Rushing back down the steep slope, he stumbled and began wheeling bottomward, kicking up small rocks and leaves as he descended. Something metal was stirred in the tumbling, and then there was a loud bang. He rolled to a stop alongside his companion, staring into the frozen eyes of death, knowing the same was coming soon as his gut wound slowly bled out.
Jack stood up. “Let’s go,” he said.
“It’s too late,” Keelin responded meekly.
Busy trying to ascend the steep snow covered hillside, Jack paused realizing that Keelin was not doing the same. “Come on,” he said. “We need to get a move on.”
“It’s too late.”
“Why do you keep saying that?”
“I told you that this place was bad.”
“You were right,” Jack said. “And we’re not going to take the money.”
“But it’s too late.”
Jack froze. The voice was not meek. He recognized it though, and turned to look at Keelin. Her eyes were cold. And the voice, it was that of the driver’s companion that helped bring the safe out to the woods.
She held a rusted revolver.
“It’s too late.”
Then he heard the bang.
John William Dennehy is a writer of dark fiction, including horror, supernatural suspense thrillers, and mystery/suspense thrillers.
He grew up in a small cottage on a lake in New Hampshire. After graduating from Pinkerton Academy, he enlisted in the U.S. Marines serving with MALS-26 Patriots.

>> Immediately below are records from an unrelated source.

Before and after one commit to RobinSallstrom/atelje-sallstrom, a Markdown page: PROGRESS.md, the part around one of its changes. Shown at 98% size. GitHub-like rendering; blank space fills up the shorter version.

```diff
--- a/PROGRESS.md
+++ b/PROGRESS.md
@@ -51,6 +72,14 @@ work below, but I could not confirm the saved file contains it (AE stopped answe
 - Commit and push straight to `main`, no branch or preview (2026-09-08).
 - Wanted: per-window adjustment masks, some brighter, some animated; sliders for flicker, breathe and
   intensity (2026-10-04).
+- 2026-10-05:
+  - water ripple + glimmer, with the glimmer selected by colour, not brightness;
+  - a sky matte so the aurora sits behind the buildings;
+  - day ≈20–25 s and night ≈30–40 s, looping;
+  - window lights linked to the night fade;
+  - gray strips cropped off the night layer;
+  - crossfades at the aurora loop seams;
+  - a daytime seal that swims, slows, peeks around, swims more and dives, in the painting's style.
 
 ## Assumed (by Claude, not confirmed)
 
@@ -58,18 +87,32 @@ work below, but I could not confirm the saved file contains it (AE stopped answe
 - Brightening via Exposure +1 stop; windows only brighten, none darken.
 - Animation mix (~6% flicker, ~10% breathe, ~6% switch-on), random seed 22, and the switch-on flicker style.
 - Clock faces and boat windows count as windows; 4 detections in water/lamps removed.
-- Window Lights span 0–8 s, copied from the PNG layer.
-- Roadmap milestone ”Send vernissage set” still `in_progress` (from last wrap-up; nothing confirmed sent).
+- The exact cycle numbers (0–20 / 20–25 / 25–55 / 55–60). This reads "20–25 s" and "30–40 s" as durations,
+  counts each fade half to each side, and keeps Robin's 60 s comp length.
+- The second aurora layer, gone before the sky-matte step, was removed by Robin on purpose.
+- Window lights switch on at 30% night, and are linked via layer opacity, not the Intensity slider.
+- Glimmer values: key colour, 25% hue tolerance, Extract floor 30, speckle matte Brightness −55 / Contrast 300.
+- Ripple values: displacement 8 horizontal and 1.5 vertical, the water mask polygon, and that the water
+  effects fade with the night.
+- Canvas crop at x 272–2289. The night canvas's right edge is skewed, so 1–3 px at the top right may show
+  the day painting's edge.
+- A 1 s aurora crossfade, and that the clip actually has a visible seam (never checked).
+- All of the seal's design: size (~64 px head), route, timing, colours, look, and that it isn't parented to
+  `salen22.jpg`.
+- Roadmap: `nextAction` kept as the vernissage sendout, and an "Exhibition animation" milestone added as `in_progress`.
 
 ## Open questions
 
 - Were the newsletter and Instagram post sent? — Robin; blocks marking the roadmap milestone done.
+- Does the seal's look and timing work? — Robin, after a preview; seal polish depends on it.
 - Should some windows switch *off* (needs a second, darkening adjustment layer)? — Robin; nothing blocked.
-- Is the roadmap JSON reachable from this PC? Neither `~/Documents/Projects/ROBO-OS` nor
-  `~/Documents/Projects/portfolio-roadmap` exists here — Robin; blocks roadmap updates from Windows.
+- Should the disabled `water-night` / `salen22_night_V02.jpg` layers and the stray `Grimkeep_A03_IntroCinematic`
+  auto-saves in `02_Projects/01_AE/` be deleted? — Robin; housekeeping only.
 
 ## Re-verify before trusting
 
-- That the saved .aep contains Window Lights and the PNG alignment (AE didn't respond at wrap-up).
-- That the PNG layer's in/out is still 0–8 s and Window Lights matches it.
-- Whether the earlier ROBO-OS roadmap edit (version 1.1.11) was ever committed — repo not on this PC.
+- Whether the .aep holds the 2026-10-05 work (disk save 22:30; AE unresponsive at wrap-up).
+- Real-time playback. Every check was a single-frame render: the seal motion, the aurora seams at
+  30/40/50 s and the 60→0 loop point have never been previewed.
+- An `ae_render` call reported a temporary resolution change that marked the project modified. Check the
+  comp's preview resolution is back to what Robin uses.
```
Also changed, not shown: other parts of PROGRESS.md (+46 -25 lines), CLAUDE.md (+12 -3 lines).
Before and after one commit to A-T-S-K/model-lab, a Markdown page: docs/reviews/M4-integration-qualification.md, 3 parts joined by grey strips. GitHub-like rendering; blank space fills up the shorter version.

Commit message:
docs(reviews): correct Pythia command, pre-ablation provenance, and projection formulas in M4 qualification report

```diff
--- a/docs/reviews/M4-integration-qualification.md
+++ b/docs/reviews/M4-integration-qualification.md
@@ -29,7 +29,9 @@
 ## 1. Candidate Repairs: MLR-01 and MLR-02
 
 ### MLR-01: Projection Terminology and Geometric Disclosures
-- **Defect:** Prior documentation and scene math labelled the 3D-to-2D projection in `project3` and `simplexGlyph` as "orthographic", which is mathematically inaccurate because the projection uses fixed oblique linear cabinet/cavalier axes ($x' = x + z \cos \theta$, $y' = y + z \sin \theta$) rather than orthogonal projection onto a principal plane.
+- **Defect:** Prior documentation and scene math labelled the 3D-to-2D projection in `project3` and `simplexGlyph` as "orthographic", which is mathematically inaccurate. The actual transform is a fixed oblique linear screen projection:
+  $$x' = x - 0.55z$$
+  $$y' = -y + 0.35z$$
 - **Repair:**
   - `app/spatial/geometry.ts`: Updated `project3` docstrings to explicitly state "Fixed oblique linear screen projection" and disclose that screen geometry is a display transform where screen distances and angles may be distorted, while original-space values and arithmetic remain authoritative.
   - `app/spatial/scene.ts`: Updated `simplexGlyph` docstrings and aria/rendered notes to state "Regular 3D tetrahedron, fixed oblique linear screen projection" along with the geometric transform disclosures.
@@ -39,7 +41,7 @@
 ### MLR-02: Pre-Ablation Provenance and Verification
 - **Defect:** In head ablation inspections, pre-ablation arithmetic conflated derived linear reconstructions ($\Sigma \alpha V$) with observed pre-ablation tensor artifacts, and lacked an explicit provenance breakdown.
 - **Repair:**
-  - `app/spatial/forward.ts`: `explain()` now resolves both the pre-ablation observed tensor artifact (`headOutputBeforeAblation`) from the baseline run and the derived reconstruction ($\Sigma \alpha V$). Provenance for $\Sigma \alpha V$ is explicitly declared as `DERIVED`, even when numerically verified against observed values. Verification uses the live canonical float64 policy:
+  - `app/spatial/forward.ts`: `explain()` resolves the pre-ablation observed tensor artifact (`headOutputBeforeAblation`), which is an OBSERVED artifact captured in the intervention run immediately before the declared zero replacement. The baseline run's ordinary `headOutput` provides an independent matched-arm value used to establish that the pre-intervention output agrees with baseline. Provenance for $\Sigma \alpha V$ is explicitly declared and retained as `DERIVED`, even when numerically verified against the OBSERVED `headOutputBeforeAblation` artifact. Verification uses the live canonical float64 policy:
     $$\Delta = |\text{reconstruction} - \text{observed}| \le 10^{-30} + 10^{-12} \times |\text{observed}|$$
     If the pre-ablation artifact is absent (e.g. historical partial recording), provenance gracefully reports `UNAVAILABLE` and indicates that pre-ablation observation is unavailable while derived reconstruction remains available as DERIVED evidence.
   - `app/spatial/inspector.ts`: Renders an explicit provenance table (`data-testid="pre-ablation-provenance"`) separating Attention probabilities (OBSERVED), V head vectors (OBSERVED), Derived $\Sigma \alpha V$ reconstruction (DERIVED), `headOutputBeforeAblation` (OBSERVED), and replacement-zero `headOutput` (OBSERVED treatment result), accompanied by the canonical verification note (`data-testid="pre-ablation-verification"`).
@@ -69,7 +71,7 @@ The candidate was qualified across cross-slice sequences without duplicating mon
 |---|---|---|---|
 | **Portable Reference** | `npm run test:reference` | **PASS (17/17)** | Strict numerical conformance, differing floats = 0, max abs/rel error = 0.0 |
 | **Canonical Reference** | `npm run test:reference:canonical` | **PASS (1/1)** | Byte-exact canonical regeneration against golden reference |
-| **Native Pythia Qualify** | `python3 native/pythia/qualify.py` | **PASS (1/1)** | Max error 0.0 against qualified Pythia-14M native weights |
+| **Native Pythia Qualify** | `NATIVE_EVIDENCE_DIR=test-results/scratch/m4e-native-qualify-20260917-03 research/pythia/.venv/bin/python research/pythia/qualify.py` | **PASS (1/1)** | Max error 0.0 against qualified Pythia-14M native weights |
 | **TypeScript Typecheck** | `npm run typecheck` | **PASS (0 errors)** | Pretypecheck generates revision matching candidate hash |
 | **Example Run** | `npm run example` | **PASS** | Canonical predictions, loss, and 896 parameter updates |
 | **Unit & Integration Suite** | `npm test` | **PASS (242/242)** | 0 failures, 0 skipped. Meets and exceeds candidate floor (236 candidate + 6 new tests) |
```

John went on to study English/Creative Writing at UNC Wilmington, and earned his law degree at Suffolk University Law School.
Over a number of years, John worked at developing various short stories, novellas and novels, which he is currently releasing to the public, as well as new works of fiction. His story Cast Out was published in Sanitarium Magazine. In addition to being a writer, he works as a Litigation Partner in a Boston law firm.